Extracted records:
---+---
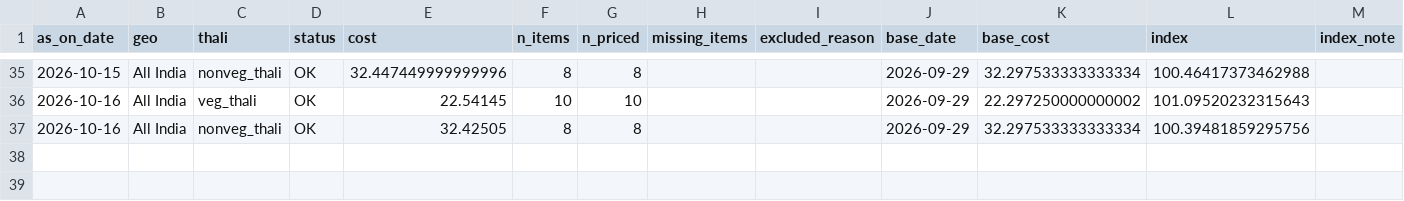
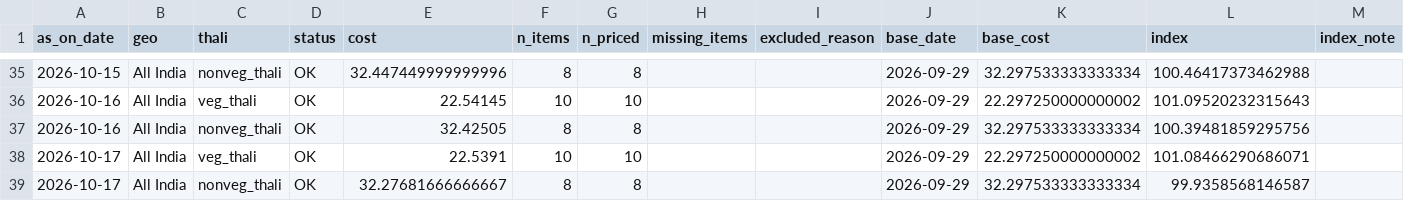
Before and after one commit to shreyasinha1502/thali-flation-index, a CSV file: data/processed/index/thali_index.csv, drawn as a sheet; only a part is shown, gaps mark what is left out; the diff names each change by its address in the sheet, - before the commit and + after, or states it on an @@ line.

```diff
--- a/data/processed/index/thali_index.csv
+++ b/data/processed/index/thali_index.csv
+row 38: 2026-10-17 | All India | veg_thali | OK | 22.5391 | 10 | 10 |  |  | 2026-09-29 | 22.297250000000002 | 101.08466290686071
+row 39: 2026-10-17 | All India | nonveg_thali | OK | 32.27681666666667 | 8 | 8 |  |  | 2026-09-29 | 32.297533333333334 | 99.9358568146587
```
Also changed, not shown: data/processed/index/components.csv, data/processed/index/dq_panel.csv, 5 other files.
---+---
What to do:
From the records above, return each line where "India" occurs.

Exercise response:
+row 38: 2026-10-17 | All India | veg_thali | OK | 22.5391 | 10 | 10 |  |  | 2026-09-29 | 22.297250000000002 | 101.08466290686071
+row 39: 2026-10-17 | All India | nonveg_thali | OK | 32.27681666666667 | 8 | 8 |  |  | 2026-09-29 | 32.297533333333334 | 99.9358568146587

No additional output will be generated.